Mother’s Day is my favorite holiday. NOT.

It isn’t that I don’t honor mother’s everywhere. Mother’s are the greatest invention since… well, sliced bread. Never mind that they baked it themselves. They say life came with a mother instead of a manual. They see all, know all, do all. Mother’s are selfless, noble, patient, loving, gentle, thoughtful, thrifty and kind. Like a boy scout but better. These and other delightful adjectives aren’t just sprinkled about on Mother’s Day they are showered in great gushes of admiration. Stories of devotion and sacrifice immerse mothers great and small. I know the protocol of a mother is to lay back, bathe in the cascade and bask in the rush.

But I have a difficult time doing that. Maybe I suppress it the other 364 days of the year but Mother’s Day is the day I feel the most inadequate. Maybe it's because I’ve been there firsthand to see the times I’ve taken the larger portion of pie, the middle of the cake, the edges of the brownies. I’ve seen up close and personal the times I’ve yelled at my kids, shut up or I’ll rip your lips off! I’m overly vocal about my disgust for boogers and poop and I throw up in my mouth when I hear that “Love at Home” song. I don’t enjoy babysitting like real mothers do and ohmygosh I’ve heard my language! Nobody has ever called me frugal because money was made to spend and leftovers aren’t really my forté. Another thing is-- I usually get my own way. So I’m really nothing like the mothers I hear about in church or see on FakeBook.
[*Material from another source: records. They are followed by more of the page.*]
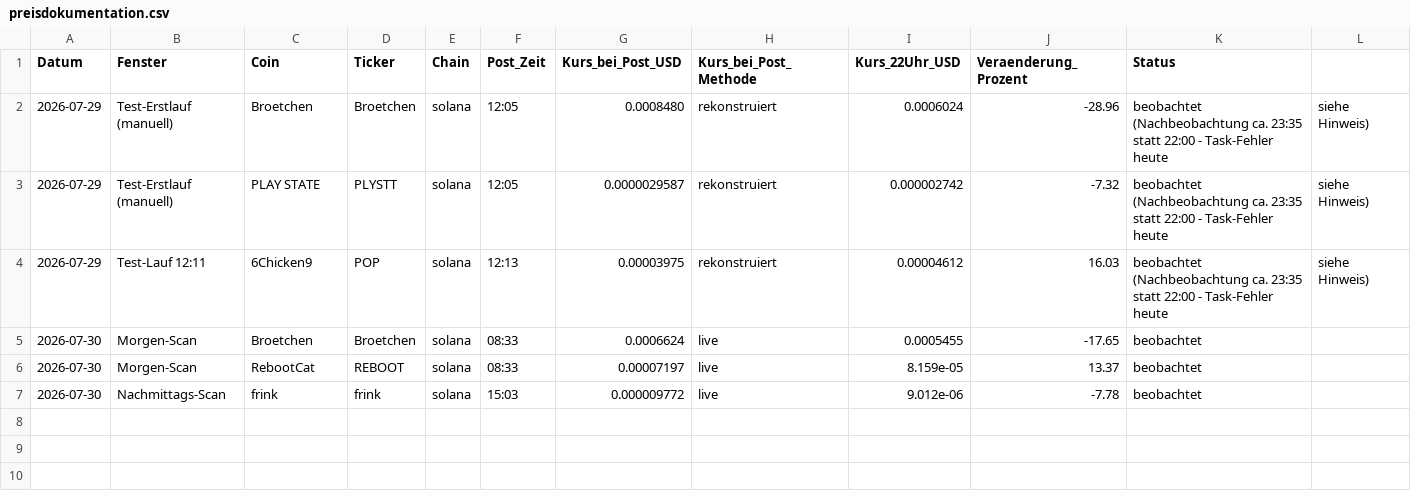
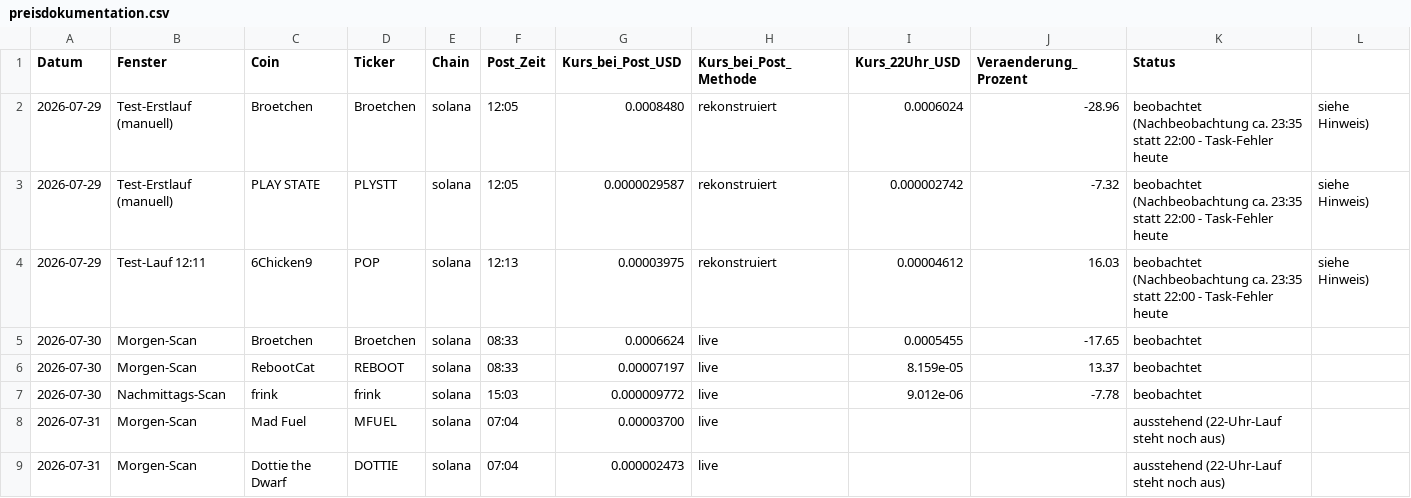
Before and after one commit to qubicminer2026-cyber/tiny-cap-monitor, a CSV file: preisdokumentation.csv, drawn as a sheet; the diff names each change by its address in the sheet, - before the commit and + after, or states it on an @@ line.

Commit message:
Morgen-Scan 2026-07-31 07:04: Mad Fuel (+6.32%) und Dottie the Dwarf (+9.75%) im Zielkorridor

```diff
--- a/preisdokumentation.csv
+++ b/preisdokumentation.csv
+row 8: 2026-07-31 | Morgen-Scan | Mad Fuel | MFUEL | solana | 07:04 | 0.00003700 | live |  |  | ausstehend (22-Uhr-Lauf steht noch aus)
+row 9: 2026-07-31 | Morgen-Scan | Dottie the Dwarf | DOTTIE | solana | 07:04 | 0.000002473 | live |  |  | ausstehend (22-Uhr-Lauf steht noch aus)
```
Also changed, not shown: 2 other files.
You can love me or hate me for saying so but I’ll take Arbor Day, Earth Day, Pi Day, Braille Day, Groundhog Day or Epiphany Day (actually Mother’s Day and Epiphany Day are close) above Mother’s Day.

Because my family knows this about me, last year they decided to change my outlook. They gathered around and each of my seven children, their spouses and 23 grandchildren shared a memory or quality they thought I possess. It was the most incredible Mother’s Day experience ever. Somehow, only a year later I can’t remember a single thing that was said. Like good and bad cholesterol, Mother’s day plugs up my ability to remember the good so the bad steps in front and center to take a bow.

It took me awhile to appreciate the magnificence of my own mother. Now that she’s gone it’s easy to see that she was indeed selfless, noble, patient, loving, gentle, thoughtful, thrifty and kind. It gives me hope that I’m merely blind to my own motherly phenomena. When I’m dead I’ll probably relish Mother’s Day. Just kidding, that’s not what I meant. I meant that… oh, you know.

Now for my advice: If you really want to show your mother how much she means to you on Mother’s Day, here’s an original idea: Bring her breakfast in bed. And don’t worry about the syrup spills and toast crumbs, she’ll launder the sheets and vacuum the floor.